A classic Agatha Christie setup pitches an unwelcome detective into the midst of a murder spree, calamitous as it is confined. For Rian Johnson, this meant an eccentric Southerner irking a wealthy family full of snakes in
It was supposed to be the perfect getaway to wait out a summer storm. Far from the pressures of city life and parents, a batch of rich, carefree, and drug-fueled twenty-somethings convene in a sprawling mansion to throw an epic hurricane party. However, the raging rain outside proves the least of their problems when a grim party game turns to real bloodshed. As the bodies hit the floor, the remaining players must play detective to survive the night. But with all the brewing resentments, jealousies, and dark secrets between them, the quest to uncover the killer is frequently — and hilariously — derailed.

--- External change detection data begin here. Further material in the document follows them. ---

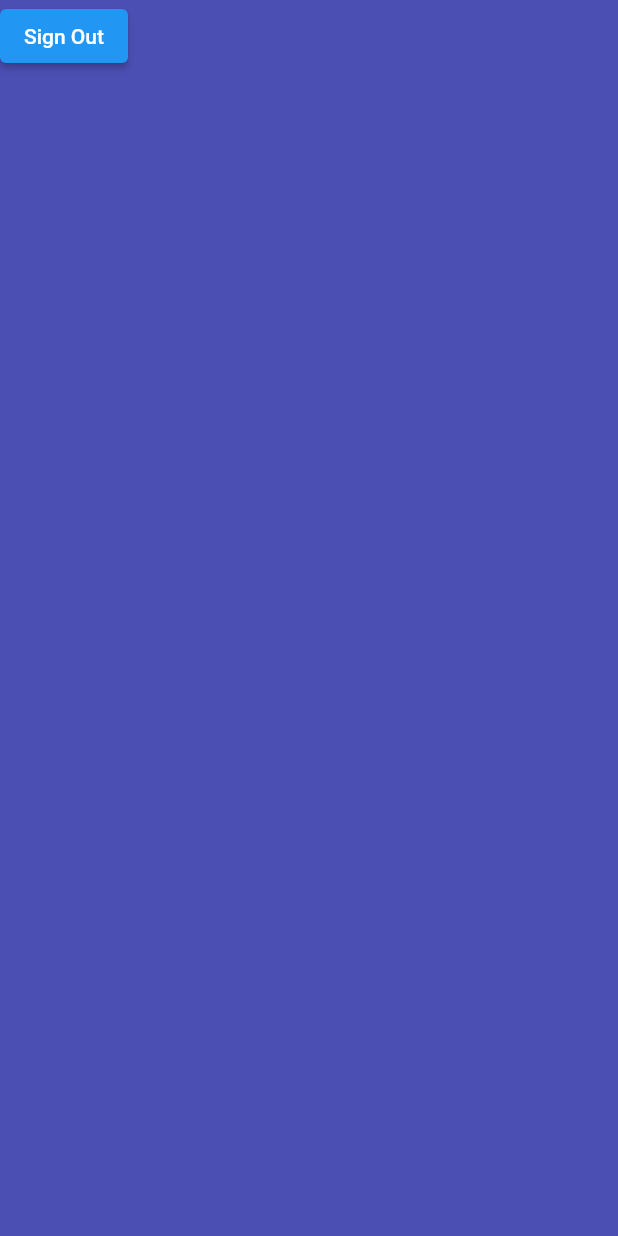
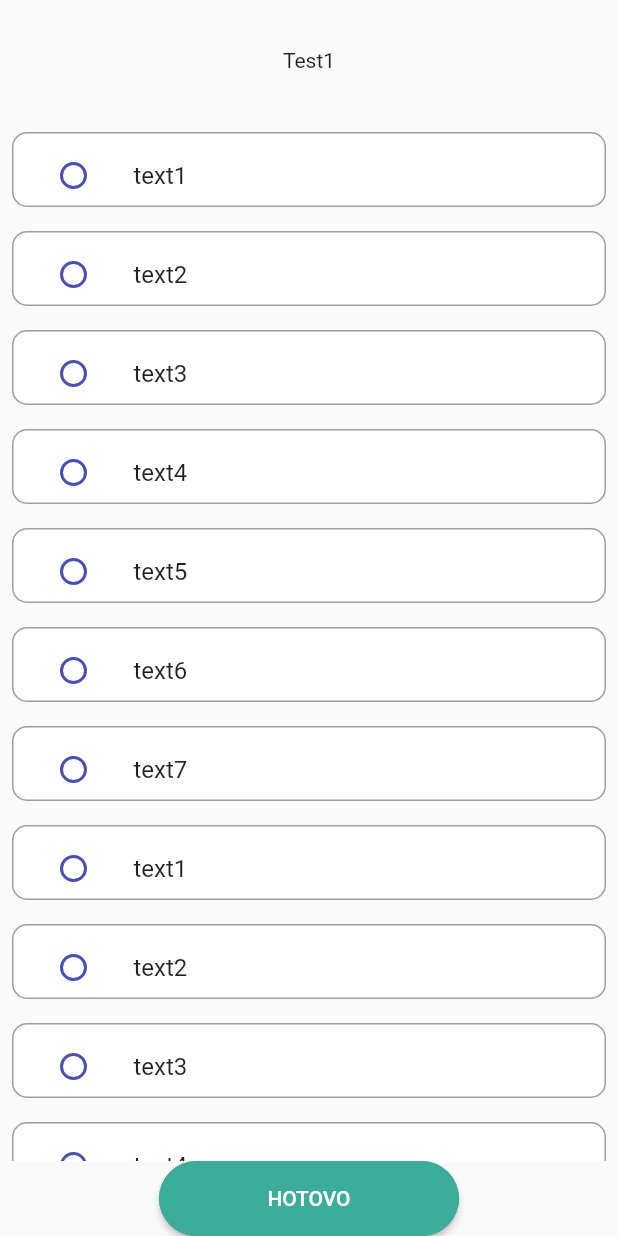
Before and after one commit to intension-software/infomentor, a Flutter app: the screen it shows once a user with an empty profile is signed in, on a phone screen of 412 x 824 dp. Run offline on Flutter 3.47's test engine with Material 2 defaults, Android fonts, the light colour scheme and no system bars; our stand-ins replace firebase_auth, firebase_core; accounts and stored records are empty; network calls fail.

Commit message:
checkboxes, checkboxes map, structure of tests

```diff
--- a/lib/main.dart
+++ b/lib/main.dart
@@ -5,6 +5,7 @@ import 'package:infomentor/screens/Login.dart';
 import 'package:infomentor/screens/Learning.dart';
 import 'package:infomentor/screens/Challenges.dart';
 import 'package:infomentor/screens/Discussions.dart';
+import 'package:infomentor/screens/Test.dart';
 import 'package:firebase_auth/firebase_auth.dart';
 
 
@@ -29,7 +30,6 @@ class MainApp extends StatelessWidget {
     return MaterialApp(
         theme: ThemeData(
           primaryColor: Color(0xff4b4fb3),
-          scaffoldBackgroundColor: Color(0xff4b4fb3),
         ),
         home: StreamBuilder<User?>(
           stream: FirebaseAuth.instance.authStateChanges(),
@@ -40,7 +40,7 @@ class MainApp extends StatelessWidget {
             } else {
               if (snapshot.hasData) {
                 // User is logged in, navigate to the specified screen
-                return Home();
+                return Test();
               } else {
                 // User is not logged in, navigate to Login
                 return Login();
--- /dev/null
+++ b/lib/screens/Test.dart
@@ -0,0 +1,94 @@
+
+import 'package:flutter/material.dart';
+import 'package:infomentor/widgets/ReWidgets.dart';
+
+enum Answer { one, two, three, four }
+
+class TestData {
+
+
+
+  int correct = 1;
+
+}
+
+ List answers = [
+    'text1',
+    'text2',
+    'text3',
+    'text4',
+    'text5',
+    'text6',
+    'text7',
+    'text1',
+    'text2',
+    'text3',
+    'text4',
+    'text5',
+    'text6',
+    'text7'
+  ];
+
+    String title = 'Test1';
+
+
+
+class Test extends StatefulWidget {
+  const Test({super.key});
+
+  @override
+  State<Test> createState() => _TestState();
+}
+
+class _TestState extends State<Test> {
+  int? _answer;
+
+
+  @override
+  Widget build(BuildContext context) {
+    return Scaffold(
+        body: Column(
+
+          children: [
+            Container(
+              margin:  EdgeInsets.fromLTRB(8, 32, 8, 32),
+              child: Text(title, )
+            ),
+            Expanded(
+              child: ListView.builder(
+              itemCount: answers.length,
+              itemBuilder: (BuildContext context, index) {
+                String item = answers[index];
+
+                return Container(
+                    margin:  EdgeInsets.fromLTRB(8, 8, 8, 8),
+                    width:  double.infinity,
+                    height:  50,
+                    decoration: BoxDecoration(
+                      border: _answer == index ? Border.all(color: Color(0xff4b4fb3)) : Border.all(color: Colors.grey),
+                      borderRadius: BorderRadius.circular(10),
+                      color: _answer == index ? Color(0xffdddef4) : Colors.white,
+
+                    ),
+                    child: ListTile(
+                      title: Text(item),
+                      leading: Radio(
+                        value: index ,
+                        groupValue: _answer,
+                        fillColor: MaterialStatePropertyAll<Color>(Color(0xff4b4fb3)),
+                        onChanged: (int? value) {
+                          setState(() {
+                            _answer = value;
+                          });
+                        },
+                      ),
+                    )
+                  );
+              }),
+            ),
+            reButton(context, 'HOTOVO',  0xff3cad9a, 0xffffffff, 0xffffffff, () {} )
+          ]
+        ),
+    );
+  }
+}
--- a/lib/widgets/ReWidgets.dart
+++ b/lib/widgets/ReWidgets.dart
@@ -1,4 +1,5 @@
 import 'package:flutter/material.dart';
+import 'package:infomentor/screens/Test.dart';
 
 TextField reTextField(
     String text, bool isPasswordType, TextEditingController controller) {
@@ -136,3 +137,20 @@ class _reBottomNavigationState
       );
   }
 }
+
+Container reImageAnswer(String image) {
+  return Container(
+    margin:  EdgeInsets.fromLTRB(0, 0, 0, 32),
+    padding:  EdgeInsets.fromLTRB(8, 8, 8, 8),
+    width:  double.infinity,
+    height:  247,
+    decoration:  BoxDecoration (
+      image:  DecorationImage (
+        fit:  BoxFit.cover,
+        image:  NetworkImage (
+          image
+        ),
+      ),
+    ),
+  );
+}
```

A pitch-perfect cast makes Bodies Bodies Bodies a savage romp.
Credit: Gwen Capistran
A crackling script from Sarah DeLappe and Kristen Roupenian (yes, the
Like the Christie novels of culture clashes and affluent assholes, Bodies Bodies Bodies thrusts a working-class heroine into the pack of wolfish wealthy folk. Playing a blue-collar wallflower named Bee is Maria Bakalova, who earned an Academy Award nomination for playing Borat’s recently uncaged daughter in
Leading the crew of cool kids is hurricane party host Max, played by tabloid king/SNL comedian
Rachel Sennott and Lee Pace win Bodies Bodies Bodies.
Credit: Gwen Capistran
Sennott had critics swooning with her sizzling performance as a chaotic bisexual sugar baby in the 2020 cringe-comedy
Then there’s Greg, who sticks out by being twice the age of everyone else at this party. Naturally, when a body turns up, the childhood friends eye the old guy, no matter how sexy he is. And who better to play a chaotic Gen X crush than Lee Pace? Onscreen, he wooed us sweetly in Pushing Daisies, made us swoon for his broody lover in The Fall, and had us in awe of his Elven beauty in The Lord of the Rings. Offscreen, he’s become
Bodies Bodies Bodies is more funny than frightening.
Credit: Erik Chakeen
And I’m not mad at that. While it’s being marketed as a Gen-Z slasher, it quickly breaks from this concept, being less about fleeing the killer and more about unmasking them. There won’t be POV shots from a murderer’s eye. There won’t be Halloween-like shots of surprise stalking or grisly slaughter. The killings mostly happen offscreen. Instead, the spectacle and suspense come from the dramatic collisions between the survivors.
Accusations and justifications peppered with social justice buzzwords are fired off with devilish precision: “You trigger me!” “You’re always gaslighting me!” “I’m an ally!” These proclamations, which are bandied about the internet with decreasing discretion, take the idea of playing the victim to the next level as the dwindling number of survivors grow more and more desperate to avoid being suspects, being murdered, or being cancelled in equal amounts. Playing the victim is how you win this game and maybe how you avoid being next.
These scenes are shot with a handheld camera and lit by a medley of flashlights, cell phones, and glow sticks. Breathing uneasy energy into every frame, the clever cinematography enhances every panicked proclamation, building to a climax that is as wildly entertaining as it is violent and irreverent. It ends not in a haunting promise of a slasher sequel, but a punchline that sparks dark laughs from the audience.
Though Gen Z is sent up for mockery and slaughter in Bodies Bodies Bodies, Reijn’s film is not dismissive of them. Like Amy Heckerling’s
The result is a raucous romp that balances suspense with savage humor, making Bodies Bodies Bodies a summer essential.
Bodies Bodies Bodies opens in theaters Aug. 5.